**Exercise goal**
Set every record down again exactly. Do not carry over the pictures.

****************

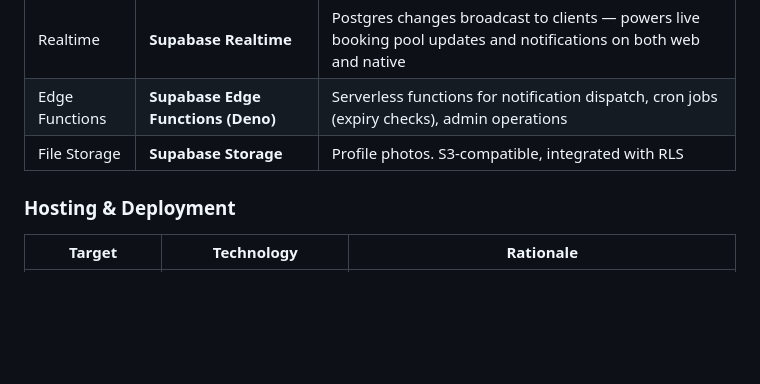
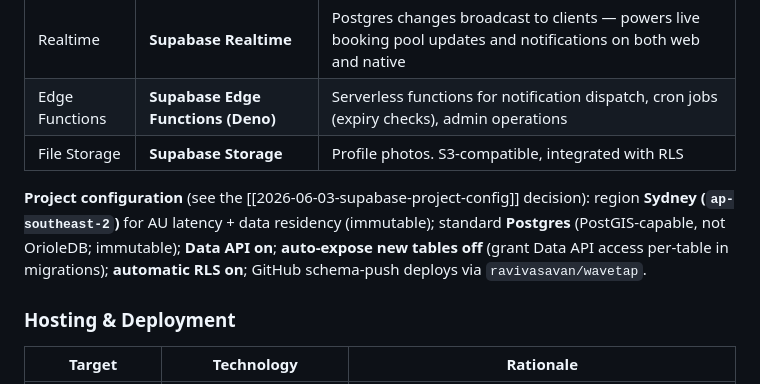
Before and after one commit to ravivasavan/wavetap, a Markdown page: 04_TECH_STACK.md, the part around the change. GitHub-like rendering; blank space fills up the shorter version.

Commit message:
Record Supabase project config (Sydney region, RLS, Data API)
Sydney (ap-southeast-2) for AU latency + data residency (immutable);
standard Postgres for PostGIS (immutable); Data API on; auto-expose
new tables off (grant per-table in migrations); automatic RLS on;
GitHub schema-push deploys. See 2026-06-03 Supabase config ADR.

```diff
--- a/04_TECH_STACK.md
+++ b/04_TECH_STACK.md
@@ -72,6 +72,8 @@ Both are built on **HeroUI** so they share a design language, tokens, and compon
 | Realtime | **Supabase Realtime** | Postgres changes broadcast to clients — powers live booking pool updates and notifications on both web and native |
 | Edge Functions | **Supabase Edge Functions (Deno)** | Serverless functions for notification dispatch, cron jobs (expiry checks), admin operations |
 | File Storage | **Supabase Storage** | Profile photos. S3-compatible, integrated with RLS |
+
+**Project configuration** (see the [[2026-06-03-supabase-project-config]] decision): region **Sydney (`ap-southeast-2`)** for AU latency + data residency (immutable); standard **Postgres** (PostGIS-capable, not OrioleDB; immutable); **Data API on**; **auto-expose new tables off** (grant Data API access per-table in migrations); **automatic RLS on**; GitHub schema-push deploys via `ravivasavan/wavetap`.
 
 ### Hosting & Deployment
 
```
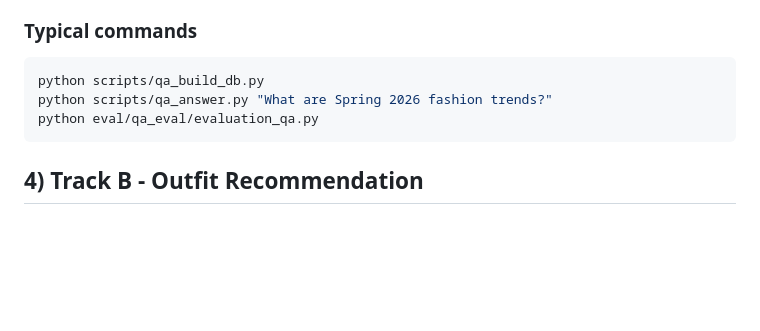
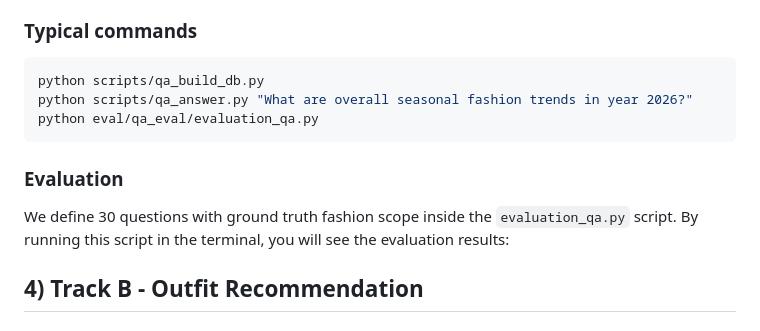
Before and after one commit to Zenpyhr/Fashion_Bot, a Markdown page: README.md, the part around the change. Drawn GitHub-style; blank space fills up the shorter version.

Commit message:
Revise command example and add evaluation section
Updated example command for fashion trends and added evaluation section.

````diff
--- a/README.md
+++ b/README.md
@@ -140,9 +140,15 @@ QA response containing:
 
 ```bash
 python scripts/qa_build_db.py
-python scripts/qa_answer.py "What are Spring 2026 fashion trends?"
+python scripts/qa_answer.py "What are overall seasonal fashion trends in year 2026?"
 python eval/qa_eval/evaluation_qa.py
 ```
+
+### Evaluation
+
+We define 30 questions with ground truth fashion scope inside the `evaluation_qa.py` script. By running this script in the terminal, you will see the evaluation results:
+
+
 
 ## 4) Track B - Outfit Recommendation
 
````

****************

**Output for this exercise**
Before and after one commit to ravivasavan/wavetap, a Markdown page: 04_TECH_STACK.md, the part around the change. GitHub-like rendering; blank space fills up the shorter version.

Commit message:
Record Supabase project config (Sydney region, RLS, Data API)
Sydney (ap-southeast-2) for AU latency + data residency (immutable);
standard Postgres for PostGIS (immutable); Data API on; auto-expose
new tables off (grant per-table in migrations); automatic RLS on;
GitHub schema-push deploys. See 2026-06-03 Supabase config ADR.

```diff
--- a/04_TECH_STACK.md
+++ b/04_TECH_STACK.md
@@ -72,6 +72,8 @@ Both are built on **HeroUI** so they share a design language, tokens, and compon
 | Realtime | **Supabase Realtime** | Postgres changes broadcast to clients — powers live booking pool updates and notifications on both web and native |
 | Edge Functions | **Supabase Edge Functions (Deno)** | Serverless functions for notification dispatch, cron jobs (expiry checks), admin operations |
 | File Storage | **Supabase Storage** | Profile photos. S3-compatible, integrated with RLS |
+
+**Project configuration** (see the [[2026-06-03-supabase-project-config]] decision): region **Sydney (`ap-southeast-2`)** for AU latency + data residency (immutable); standard **Postgres** (PostGIS-capable, not OrioleDB; immutable); **Data API on**; **auto-expose new tables off** (grant Data API access per-table in migrations); **automatic RLS on**; GitHub schema-push deploys via `ravivasavan/wavetap`.
 
 ### Hosting & Deployment
 
```
Before and after one commit to Zenpyhr/Fashion_Bot, a Markdown page: README.md, the part around the change. Drawn GitHub-style; blank space fills up the shorter version.

Commit message:
Revise command example and add evaluation section
Updated example command for fashion trends and added evaluation section.

````diff
--- a/README.md
+++ b/README.md
@@ -140,9 +140,15 @@ QA response containing:
 
 ```bash
 python scripts/qa_build_db.py
-python scripts/qa_answer.py "What are Spring 2026 fashion trends?"
+python scripts/qa_answer.py "What are overall seasonal fashion trends in year 2026?"
 python eval/qa_eval/evaluation_qa.py
 ```
+
+### Evaluation
+
+We define 30 questions with ground truth fashion scope inside the `evaluation_qa.py` script. By running this script in the terminal, you will see the evaluation results:
+
+
 
 ## 4) Track B - Outfit Recommendation
 
````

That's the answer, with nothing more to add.